We were a Don Woodard fan before we saw this, we are even more so now. Due to his determination and common sense, Fort Worth has saved millions over the years, too bad the City has stopped listening. Read below some of his accomplishments that have benefited the citizens/taxpayers. As for the letter, well no one says it better...
Fort Worth Business Press
June 4, 2007
In his May 21 letter, Eric Fox asked if the opponents of the Trinity Uptown believe the recent City Council election was a referendum. Judging with the alacrity with which people are signing the Steve Hollern petition mandating a vote on capping the project at the promised figure, the people are answering: No!
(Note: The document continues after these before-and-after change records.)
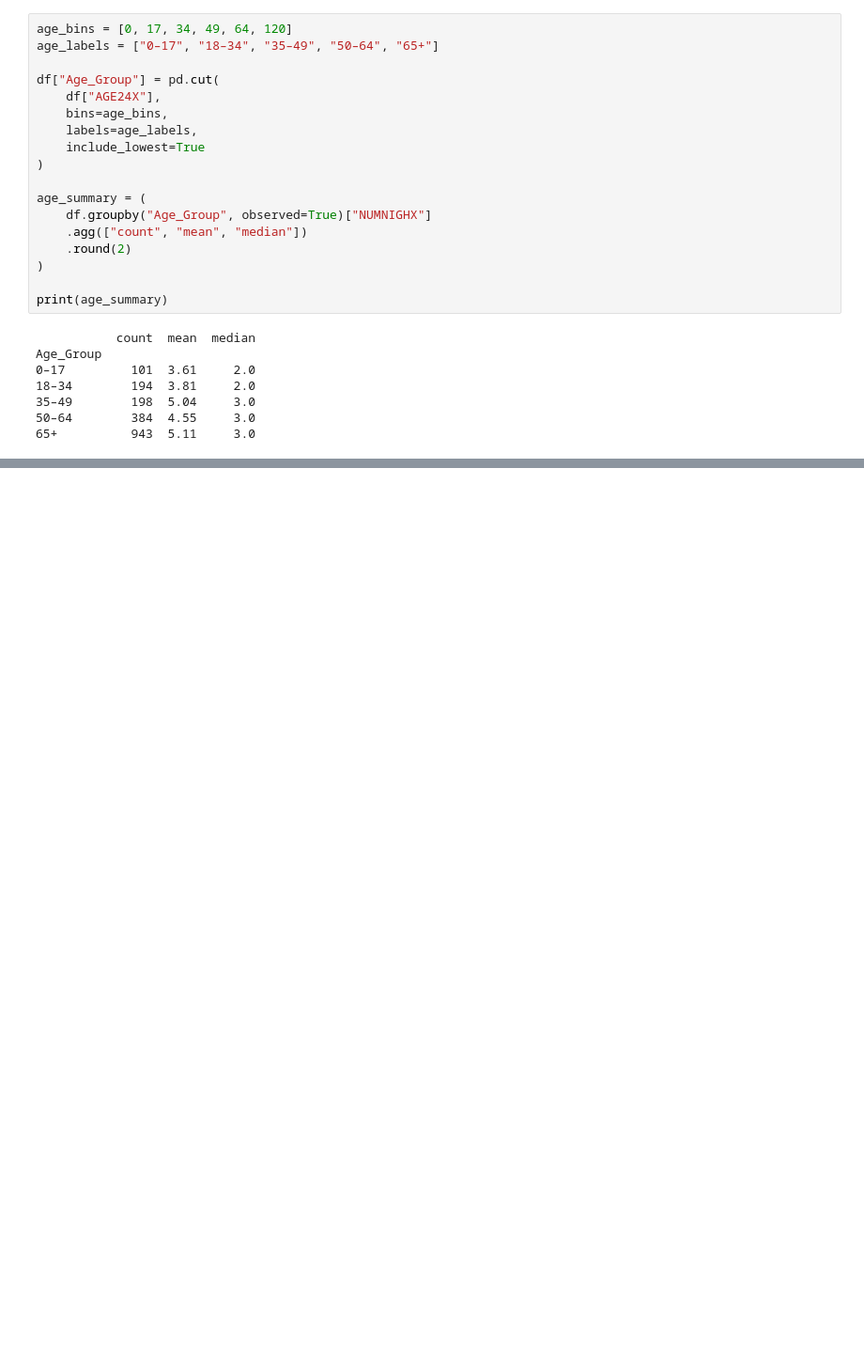
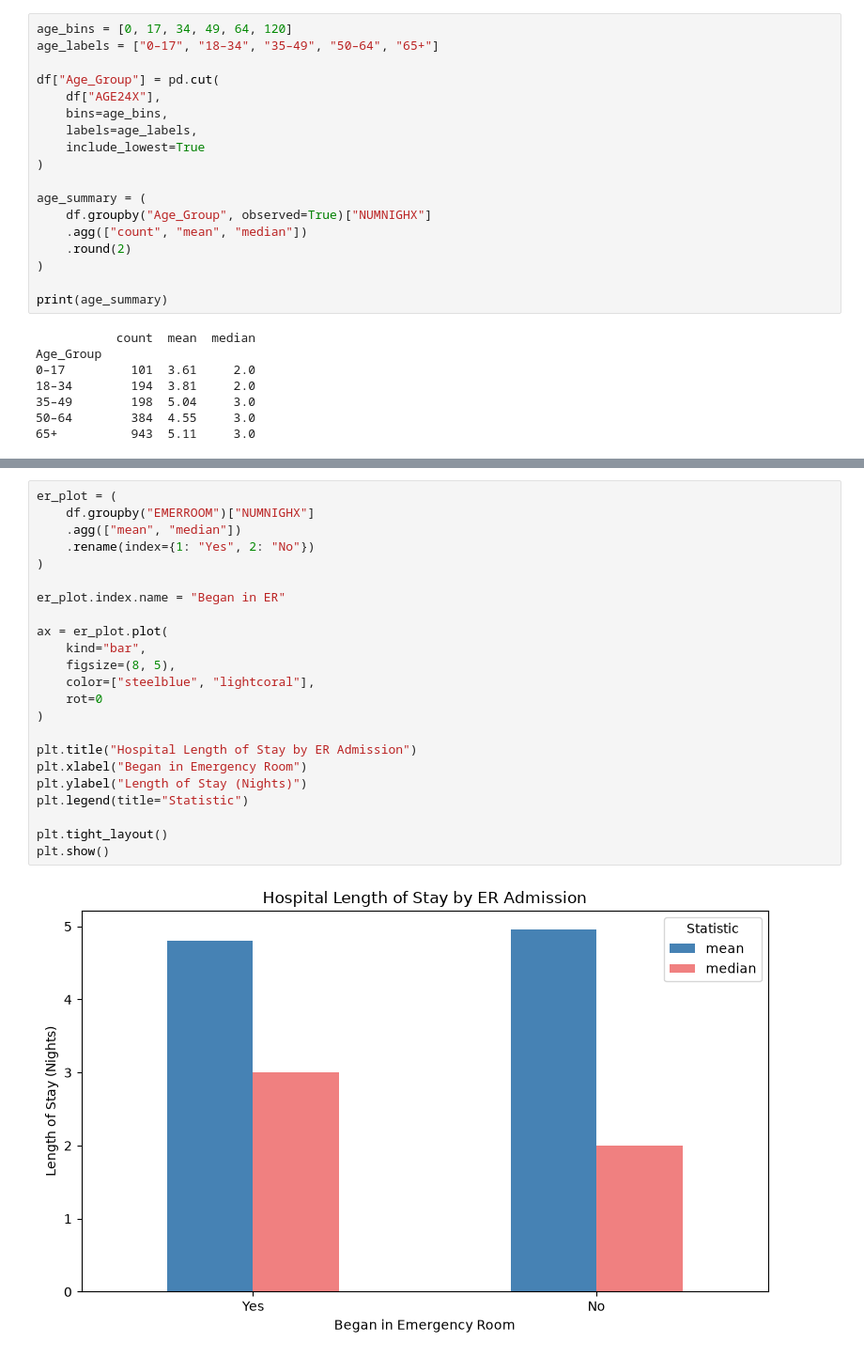
Before and after one commit to sydsailors/hospital-los-capstone, a Jupyter notebook: notebooks/los_eda.ipynb, the cells around one changed output, grey strips where cells are left out. Shown at 94% size. Cells and saved outputs as stored; diff of their text form; blank space fills up the shorter version.

```diff
--- a/notebooks/los_eda.ipynb
+++ b/notebooks/los_eda.ipynb
@@ -179,0 +247,25 @@ plt.show()
+# %%
+er_plot = (
+    df.groupby("EMERROOM")["NUMNIGHX"]
+    .agg(["mean", "median"])
+    .rename(index={1: "Yes", 2: "No"})
+)
+
+er_plot.index.name = "Began in ER"
+
+ax = er_plot.plot(
+    kind="bar",
+    figsize=(8, 5),
+    color=["steelblue", "lightcoral"],
+    rot=0
+)
+
+plt.title("Hospital Length of Stay by ER Admission")
+plt.xlabel("Began in Emergency Room")
+plt.ylabel("Length of Stay (Nights)")
+plt.legend(title="Statistic")
+
+plt.tight_layout()
+plt.show()
+# %% [output]
+[figure, added]
```
Also changed, not shown: parts of 6 cells of this notebook.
Fox calls opponents of the Trinity Uptown C.A.V.E. men (Citizens Against Virtually Everything). Since I am undoubtedly the chief letter writer against the boondoggle, I suppose he considers me, who he has never met, C.A.V.E. Man-in-Chief.
It ill behooves one new to the scene to label with cute ridicule those who question the wisdom of this Trinity Project, those who years ago caught the torch from failing hands and have held it high so that Fort Worth today ranks as the 19th most glittering jewel in the diadem of America.
In the words of Abraham Lincoln, the world will little note nor long remember what we do here, so for those who don't recall or never even knew, let the record show that I have been for, and I have been against.
Having in the late 1950s thought building a downtown overhead was a mistake, I, at the request of Bob Bass appeared before the City Council in the 1980s and argued for the demolition of the monstrosity.
In the 1960s I campaigned for the creation of the downtown convention center. In 2003 my wife and I circulated the Steve Hollern petition that prevented the building of a city-owned convention center hotel. Today private money is building the hotel.
In the 1960s I campaigned for the creation of a no-frills Tarrant County Junior College to benefit students unable to attend a distant, expensive four-year university. Today I oppose squandering $300 million on a megalomaniacal, Trinity-straddling Taj mahal campus.
Decades ago I campaigned for the creation of Cedar Creek and Richland Chambers reservoirs when the Tarrant Water District was focused on ensuring a plentiful water supply rather than misusing eminent domain and spending hundreds of millions to build Fantasy Island on the Trinity.
In 1981 I was appointed by Mayor Woodie Woods to chair a city street bond campaign. People all over town now rush to and fro over streets built from that bond money.
In 1990 I opposed spending $20 million of the taxpayers' money on converting Will Rogers Auditiorium to a music hall. Today Bass Hall stands as a tribute to private funding.
And what shall I more say? For time and space would fail me to tell of all the campaigns, drives, letters and speeches over half a century. Call me a C.A.V.E. man if you will, Mr. Fox, but let it be an acronym for Citizens Against Vast Expenditures.